* [What to produce]: Examine each line of the data. Copy the line if it includes the word "vibeSelect".

══ Provided data ══

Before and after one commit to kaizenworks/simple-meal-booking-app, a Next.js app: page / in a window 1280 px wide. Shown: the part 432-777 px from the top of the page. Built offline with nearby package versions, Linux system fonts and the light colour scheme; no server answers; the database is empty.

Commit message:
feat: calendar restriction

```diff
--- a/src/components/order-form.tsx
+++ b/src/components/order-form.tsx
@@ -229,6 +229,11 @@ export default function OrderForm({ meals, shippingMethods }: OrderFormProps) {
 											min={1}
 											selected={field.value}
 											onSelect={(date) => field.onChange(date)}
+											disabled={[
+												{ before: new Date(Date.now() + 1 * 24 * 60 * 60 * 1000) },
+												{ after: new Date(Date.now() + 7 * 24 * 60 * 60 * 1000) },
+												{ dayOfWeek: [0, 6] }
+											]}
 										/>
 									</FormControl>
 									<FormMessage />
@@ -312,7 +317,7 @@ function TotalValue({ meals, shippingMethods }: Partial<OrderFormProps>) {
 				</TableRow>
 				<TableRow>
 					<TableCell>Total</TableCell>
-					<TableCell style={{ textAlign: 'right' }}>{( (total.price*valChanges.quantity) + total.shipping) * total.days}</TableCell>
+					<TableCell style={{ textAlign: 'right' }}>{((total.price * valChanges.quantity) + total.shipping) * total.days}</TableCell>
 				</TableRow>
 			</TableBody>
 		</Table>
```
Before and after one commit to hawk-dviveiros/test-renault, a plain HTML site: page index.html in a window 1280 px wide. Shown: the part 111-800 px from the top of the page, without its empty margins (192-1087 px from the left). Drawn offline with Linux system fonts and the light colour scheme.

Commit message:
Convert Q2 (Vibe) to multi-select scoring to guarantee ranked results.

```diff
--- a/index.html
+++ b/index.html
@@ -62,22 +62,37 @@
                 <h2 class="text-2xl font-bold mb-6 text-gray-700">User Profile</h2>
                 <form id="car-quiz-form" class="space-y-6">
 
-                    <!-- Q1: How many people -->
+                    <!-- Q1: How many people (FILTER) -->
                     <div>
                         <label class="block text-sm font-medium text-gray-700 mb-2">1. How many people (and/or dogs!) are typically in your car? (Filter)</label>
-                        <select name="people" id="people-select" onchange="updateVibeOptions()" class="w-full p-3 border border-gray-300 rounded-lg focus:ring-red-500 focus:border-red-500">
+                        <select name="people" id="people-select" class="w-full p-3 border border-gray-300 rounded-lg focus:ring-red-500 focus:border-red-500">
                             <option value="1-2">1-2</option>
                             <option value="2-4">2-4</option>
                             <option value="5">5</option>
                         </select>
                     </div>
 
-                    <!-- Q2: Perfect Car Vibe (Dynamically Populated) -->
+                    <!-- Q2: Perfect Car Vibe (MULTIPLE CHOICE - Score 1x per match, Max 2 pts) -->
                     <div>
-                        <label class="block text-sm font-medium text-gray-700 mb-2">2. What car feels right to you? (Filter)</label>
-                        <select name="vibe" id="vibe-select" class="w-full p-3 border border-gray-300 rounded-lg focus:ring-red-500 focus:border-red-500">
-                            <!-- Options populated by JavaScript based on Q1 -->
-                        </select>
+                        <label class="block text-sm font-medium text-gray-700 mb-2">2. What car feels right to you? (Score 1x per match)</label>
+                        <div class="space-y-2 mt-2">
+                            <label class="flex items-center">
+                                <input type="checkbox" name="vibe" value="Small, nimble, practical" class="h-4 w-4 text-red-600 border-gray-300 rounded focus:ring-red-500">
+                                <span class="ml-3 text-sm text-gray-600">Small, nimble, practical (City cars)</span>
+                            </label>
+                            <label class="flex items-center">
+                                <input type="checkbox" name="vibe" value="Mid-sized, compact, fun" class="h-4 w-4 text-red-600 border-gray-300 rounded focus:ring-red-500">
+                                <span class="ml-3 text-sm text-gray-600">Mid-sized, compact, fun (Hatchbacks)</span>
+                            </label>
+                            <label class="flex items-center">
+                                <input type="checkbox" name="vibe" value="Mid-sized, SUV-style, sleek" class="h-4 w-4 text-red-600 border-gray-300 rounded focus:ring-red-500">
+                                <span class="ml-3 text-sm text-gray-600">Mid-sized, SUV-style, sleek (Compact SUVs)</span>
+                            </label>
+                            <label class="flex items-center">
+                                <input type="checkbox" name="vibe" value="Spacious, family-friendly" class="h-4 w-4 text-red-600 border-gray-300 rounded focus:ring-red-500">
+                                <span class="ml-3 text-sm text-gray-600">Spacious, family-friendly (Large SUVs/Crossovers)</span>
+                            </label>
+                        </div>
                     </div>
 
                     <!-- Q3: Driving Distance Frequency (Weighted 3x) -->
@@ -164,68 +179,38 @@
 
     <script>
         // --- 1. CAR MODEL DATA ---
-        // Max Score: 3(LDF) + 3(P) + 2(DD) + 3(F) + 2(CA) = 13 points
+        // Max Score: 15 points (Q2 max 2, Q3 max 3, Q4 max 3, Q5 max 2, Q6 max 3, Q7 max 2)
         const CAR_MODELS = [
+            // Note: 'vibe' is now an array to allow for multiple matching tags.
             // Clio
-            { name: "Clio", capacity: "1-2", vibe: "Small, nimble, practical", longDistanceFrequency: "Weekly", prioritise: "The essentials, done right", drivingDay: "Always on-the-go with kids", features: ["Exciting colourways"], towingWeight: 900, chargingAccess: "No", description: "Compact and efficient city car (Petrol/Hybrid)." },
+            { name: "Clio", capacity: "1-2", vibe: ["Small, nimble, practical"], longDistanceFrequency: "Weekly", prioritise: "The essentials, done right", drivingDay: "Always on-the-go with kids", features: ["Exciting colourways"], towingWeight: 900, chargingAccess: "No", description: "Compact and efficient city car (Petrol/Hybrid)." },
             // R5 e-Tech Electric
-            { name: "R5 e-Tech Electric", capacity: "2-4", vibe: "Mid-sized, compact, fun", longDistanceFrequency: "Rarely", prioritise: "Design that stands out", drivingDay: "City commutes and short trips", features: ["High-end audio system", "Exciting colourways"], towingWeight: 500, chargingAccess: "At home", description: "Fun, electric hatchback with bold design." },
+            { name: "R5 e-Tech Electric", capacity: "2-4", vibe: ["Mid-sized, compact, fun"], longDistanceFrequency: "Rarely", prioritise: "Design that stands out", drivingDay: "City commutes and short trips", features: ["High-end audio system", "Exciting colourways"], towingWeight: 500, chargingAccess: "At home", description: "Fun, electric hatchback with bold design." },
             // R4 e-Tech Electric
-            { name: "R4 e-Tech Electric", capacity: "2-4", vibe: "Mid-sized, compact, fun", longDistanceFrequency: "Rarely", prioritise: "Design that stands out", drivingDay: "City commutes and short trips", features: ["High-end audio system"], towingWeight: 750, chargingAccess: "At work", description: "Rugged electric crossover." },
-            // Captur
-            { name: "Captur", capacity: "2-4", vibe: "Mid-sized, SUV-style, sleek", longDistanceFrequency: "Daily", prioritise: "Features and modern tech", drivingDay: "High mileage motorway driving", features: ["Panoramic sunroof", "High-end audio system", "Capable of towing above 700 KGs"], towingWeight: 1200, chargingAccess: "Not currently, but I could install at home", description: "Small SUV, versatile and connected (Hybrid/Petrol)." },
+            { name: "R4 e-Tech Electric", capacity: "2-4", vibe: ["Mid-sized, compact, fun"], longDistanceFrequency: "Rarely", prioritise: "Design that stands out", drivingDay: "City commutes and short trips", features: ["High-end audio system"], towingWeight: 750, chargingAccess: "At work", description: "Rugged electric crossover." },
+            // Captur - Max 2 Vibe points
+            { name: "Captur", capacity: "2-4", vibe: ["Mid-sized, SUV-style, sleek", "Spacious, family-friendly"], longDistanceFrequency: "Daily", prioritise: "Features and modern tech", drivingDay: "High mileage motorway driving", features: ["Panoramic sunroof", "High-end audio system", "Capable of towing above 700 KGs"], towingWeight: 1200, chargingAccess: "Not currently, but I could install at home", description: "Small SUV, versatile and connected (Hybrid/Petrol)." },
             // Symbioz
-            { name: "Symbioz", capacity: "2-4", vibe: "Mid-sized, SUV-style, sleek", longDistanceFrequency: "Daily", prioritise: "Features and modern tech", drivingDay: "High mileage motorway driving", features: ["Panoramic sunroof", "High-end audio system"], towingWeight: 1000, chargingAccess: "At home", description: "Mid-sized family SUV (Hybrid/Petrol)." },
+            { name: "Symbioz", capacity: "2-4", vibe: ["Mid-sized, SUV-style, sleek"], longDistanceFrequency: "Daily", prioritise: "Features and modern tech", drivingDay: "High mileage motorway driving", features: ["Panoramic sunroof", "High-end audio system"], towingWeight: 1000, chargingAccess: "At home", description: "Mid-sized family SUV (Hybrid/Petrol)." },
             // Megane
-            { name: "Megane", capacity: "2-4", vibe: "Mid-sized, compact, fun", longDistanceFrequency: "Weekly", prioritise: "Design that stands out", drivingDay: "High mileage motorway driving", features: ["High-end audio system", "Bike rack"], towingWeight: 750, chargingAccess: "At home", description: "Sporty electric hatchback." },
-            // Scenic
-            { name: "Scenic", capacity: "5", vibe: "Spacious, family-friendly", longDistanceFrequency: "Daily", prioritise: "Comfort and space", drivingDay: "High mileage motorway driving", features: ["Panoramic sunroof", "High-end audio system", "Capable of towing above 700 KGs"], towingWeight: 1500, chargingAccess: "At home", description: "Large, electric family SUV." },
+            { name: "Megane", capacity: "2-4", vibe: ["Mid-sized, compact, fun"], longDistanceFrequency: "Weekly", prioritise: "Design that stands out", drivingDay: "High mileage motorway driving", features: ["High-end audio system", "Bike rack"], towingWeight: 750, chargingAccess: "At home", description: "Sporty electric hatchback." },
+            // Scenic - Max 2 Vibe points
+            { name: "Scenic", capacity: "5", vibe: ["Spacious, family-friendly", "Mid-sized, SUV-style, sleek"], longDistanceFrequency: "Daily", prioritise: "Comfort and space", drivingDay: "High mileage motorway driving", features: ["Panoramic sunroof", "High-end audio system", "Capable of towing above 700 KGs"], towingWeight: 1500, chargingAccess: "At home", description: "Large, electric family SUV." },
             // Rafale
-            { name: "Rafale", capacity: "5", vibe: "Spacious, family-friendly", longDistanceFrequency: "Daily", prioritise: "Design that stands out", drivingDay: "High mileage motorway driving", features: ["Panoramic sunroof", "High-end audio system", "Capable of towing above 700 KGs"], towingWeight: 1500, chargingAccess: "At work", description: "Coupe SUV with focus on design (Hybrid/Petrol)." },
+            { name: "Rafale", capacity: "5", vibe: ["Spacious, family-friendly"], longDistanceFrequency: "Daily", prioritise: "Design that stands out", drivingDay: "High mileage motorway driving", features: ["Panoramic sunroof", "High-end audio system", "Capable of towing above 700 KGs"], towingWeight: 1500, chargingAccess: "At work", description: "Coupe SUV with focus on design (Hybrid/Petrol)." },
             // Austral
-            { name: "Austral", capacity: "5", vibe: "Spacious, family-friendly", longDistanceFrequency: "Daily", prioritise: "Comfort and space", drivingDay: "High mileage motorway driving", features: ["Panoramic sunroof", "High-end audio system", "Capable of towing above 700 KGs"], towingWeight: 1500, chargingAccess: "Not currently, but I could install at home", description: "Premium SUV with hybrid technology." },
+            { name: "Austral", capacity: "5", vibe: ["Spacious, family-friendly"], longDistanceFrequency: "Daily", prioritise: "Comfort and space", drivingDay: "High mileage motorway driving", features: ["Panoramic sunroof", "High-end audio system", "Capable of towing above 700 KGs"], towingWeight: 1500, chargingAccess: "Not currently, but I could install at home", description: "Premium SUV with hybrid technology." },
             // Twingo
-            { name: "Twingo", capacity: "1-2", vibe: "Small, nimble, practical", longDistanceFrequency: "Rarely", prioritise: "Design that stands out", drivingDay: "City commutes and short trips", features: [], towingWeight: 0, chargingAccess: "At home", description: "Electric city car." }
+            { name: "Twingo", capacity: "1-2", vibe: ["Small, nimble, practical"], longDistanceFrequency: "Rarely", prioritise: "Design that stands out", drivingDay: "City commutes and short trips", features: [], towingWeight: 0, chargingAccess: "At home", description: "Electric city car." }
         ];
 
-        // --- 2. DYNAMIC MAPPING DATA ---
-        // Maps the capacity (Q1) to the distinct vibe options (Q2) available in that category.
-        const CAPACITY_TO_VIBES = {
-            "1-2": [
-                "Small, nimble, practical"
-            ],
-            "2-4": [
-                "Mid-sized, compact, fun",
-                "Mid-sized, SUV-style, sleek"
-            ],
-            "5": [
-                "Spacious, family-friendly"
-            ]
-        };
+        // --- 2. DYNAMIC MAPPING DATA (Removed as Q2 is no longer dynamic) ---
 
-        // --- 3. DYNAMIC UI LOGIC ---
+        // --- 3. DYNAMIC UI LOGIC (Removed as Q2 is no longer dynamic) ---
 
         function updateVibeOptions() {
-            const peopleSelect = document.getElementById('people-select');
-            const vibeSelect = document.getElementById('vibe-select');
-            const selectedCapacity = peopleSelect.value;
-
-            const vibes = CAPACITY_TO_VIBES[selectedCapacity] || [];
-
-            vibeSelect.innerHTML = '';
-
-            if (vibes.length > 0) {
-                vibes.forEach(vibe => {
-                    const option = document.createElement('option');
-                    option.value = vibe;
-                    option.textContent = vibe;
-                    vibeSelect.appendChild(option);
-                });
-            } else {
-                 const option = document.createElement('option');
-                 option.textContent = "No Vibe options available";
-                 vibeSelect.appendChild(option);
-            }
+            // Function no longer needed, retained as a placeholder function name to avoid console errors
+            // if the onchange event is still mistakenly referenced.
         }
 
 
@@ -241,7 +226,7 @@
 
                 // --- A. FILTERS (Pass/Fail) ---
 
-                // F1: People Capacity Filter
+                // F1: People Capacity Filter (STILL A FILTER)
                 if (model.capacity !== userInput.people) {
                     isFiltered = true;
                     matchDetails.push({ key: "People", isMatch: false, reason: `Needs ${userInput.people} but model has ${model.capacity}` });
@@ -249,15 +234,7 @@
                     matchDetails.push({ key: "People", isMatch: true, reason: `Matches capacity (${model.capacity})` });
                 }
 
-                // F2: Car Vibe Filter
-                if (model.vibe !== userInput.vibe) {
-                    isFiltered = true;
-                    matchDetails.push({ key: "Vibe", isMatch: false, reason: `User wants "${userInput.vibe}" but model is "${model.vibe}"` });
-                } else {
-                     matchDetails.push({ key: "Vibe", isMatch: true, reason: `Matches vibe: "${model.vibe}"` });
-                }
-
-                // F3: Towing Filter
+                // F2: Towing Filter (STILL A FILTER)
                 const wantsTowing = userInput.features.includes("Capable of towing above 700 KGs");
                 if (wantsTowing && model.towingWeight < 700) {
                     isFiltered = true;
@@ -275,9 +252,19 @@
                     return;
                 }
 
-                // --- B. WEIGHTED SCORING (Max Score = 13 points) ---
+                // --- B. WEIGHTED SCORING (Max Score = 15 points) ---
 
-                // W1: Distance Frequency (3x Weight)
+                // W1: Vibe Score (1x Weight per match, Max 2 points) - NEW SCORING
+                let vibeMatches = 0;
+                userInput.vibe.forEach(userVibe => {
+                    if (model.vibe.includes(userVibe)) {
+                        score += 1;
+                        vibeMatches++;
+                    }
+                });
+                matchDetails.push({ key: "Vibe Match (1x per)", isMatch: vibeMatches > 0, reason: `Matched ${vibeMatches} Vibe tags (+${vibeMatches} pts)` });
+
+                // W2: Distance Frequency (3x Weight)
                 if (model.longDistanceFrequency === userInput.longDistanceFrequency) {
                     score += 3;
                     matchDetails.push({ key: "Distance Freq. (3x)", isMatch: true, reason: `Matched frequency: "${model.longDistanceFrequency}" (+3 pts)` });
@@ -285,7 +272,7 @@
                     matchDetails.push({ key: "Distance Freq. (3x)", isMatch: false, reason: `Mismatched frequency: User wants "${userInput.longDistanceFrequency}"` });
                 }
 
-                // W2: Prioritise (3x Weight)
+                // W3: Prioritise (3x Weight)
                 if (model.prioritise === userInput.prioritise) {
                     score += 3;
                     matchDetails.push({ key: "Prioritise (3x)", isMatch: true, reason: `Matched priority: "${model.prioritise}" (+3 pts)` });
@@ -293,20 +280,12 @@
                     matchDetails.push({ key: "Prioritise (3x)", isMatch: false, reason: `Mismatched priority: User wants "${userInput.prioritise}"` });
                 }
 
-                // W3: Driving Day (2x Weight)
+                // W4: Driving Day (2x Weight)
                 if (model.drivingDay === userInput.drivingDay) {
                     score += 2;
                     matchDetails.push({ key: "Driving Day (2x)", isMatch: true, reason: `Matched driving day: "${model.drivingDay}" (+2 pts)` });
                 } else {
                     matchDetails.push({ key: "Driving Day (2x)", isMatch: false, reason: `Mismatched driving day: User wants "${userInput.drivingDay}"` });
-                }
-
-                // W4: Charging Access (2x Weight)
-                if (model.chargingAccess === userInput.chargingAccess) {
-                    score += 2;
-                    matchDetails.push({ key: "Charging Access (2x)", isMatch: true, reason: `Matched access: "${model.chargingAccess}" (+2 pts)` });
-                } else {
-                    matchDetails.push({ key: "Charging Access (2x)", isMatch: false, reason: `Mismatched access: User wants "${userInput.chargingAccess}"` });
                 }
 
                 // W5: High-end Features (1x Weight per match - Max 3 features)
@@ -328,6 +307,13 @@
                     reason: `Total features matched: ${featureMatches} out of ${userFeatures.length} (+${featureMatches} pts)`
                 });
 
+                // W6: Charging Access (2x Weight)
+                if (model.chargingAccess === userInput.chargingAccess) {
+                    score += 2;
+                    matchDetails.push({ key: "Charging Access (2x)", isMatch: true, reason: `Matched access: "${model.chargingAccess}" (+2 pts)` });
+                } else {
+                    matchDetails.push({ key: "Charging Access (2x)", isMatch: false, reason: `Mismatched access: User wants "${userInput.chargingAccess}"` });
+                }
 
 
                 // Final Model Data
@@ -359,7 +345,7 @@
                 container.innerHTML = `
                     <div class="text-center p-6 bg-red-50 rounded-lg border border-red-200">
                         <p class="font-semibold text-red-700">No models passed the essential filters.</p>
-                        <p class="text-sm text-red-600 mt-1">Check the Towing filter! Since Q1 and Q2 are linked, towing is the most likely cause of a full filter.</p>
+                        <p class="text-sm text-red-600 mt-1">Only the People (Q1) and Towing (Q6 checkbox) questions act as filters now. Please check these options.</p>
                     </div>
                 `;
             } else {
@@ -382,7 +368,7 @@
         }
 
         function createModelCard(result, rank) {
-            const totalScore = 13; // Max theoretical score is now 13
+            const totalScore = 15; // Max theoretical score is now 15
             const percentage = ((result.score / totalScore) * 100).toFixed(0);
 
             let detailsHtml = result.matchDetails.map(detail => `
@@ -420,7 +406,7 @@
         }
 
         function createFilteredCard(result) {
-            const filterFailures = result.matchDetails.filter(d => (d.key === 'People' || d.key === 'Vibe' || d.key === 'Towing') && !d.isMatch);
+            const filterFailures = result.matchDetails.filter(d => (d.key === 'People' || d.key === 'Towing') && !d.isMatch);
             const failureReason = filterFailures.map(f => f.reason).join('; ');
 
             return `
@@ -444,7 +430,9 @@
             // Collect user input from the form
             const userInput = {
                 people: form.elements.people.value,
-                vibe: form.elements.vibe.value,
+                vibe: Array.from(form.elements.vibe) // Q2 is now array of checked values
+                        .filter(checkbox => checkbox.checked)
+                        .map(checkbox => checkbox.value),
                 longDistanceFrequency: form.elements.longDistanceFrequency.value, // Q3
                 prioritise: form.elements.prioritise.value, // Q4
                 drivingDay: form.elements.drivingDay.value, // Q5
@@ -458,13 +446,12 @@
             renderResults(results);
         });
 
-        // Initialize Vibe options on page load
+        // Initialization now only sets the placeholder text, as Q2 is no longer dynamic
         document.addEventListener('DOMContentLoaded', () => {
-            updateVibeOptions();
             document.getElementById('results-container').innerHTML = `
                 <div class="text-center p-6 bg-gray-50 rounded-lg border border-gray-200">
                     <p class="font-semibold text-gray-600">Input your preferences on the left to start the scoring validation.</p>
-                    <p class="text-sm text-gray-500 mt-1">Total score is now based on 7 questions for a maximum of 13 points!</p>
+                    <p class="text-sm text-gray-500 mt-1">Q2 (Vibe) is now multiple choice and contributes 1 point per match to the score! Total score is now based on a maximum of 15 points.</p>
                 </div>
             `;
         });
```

═══

* [Answer to the exercise]:
-            const vibeSelect = document.getElementById('vibe-select');
-            vibeSelect.innerHTML = '';
-                    vibeSelect.appendChild(option);
-                 vibeSelect.appendChild(option);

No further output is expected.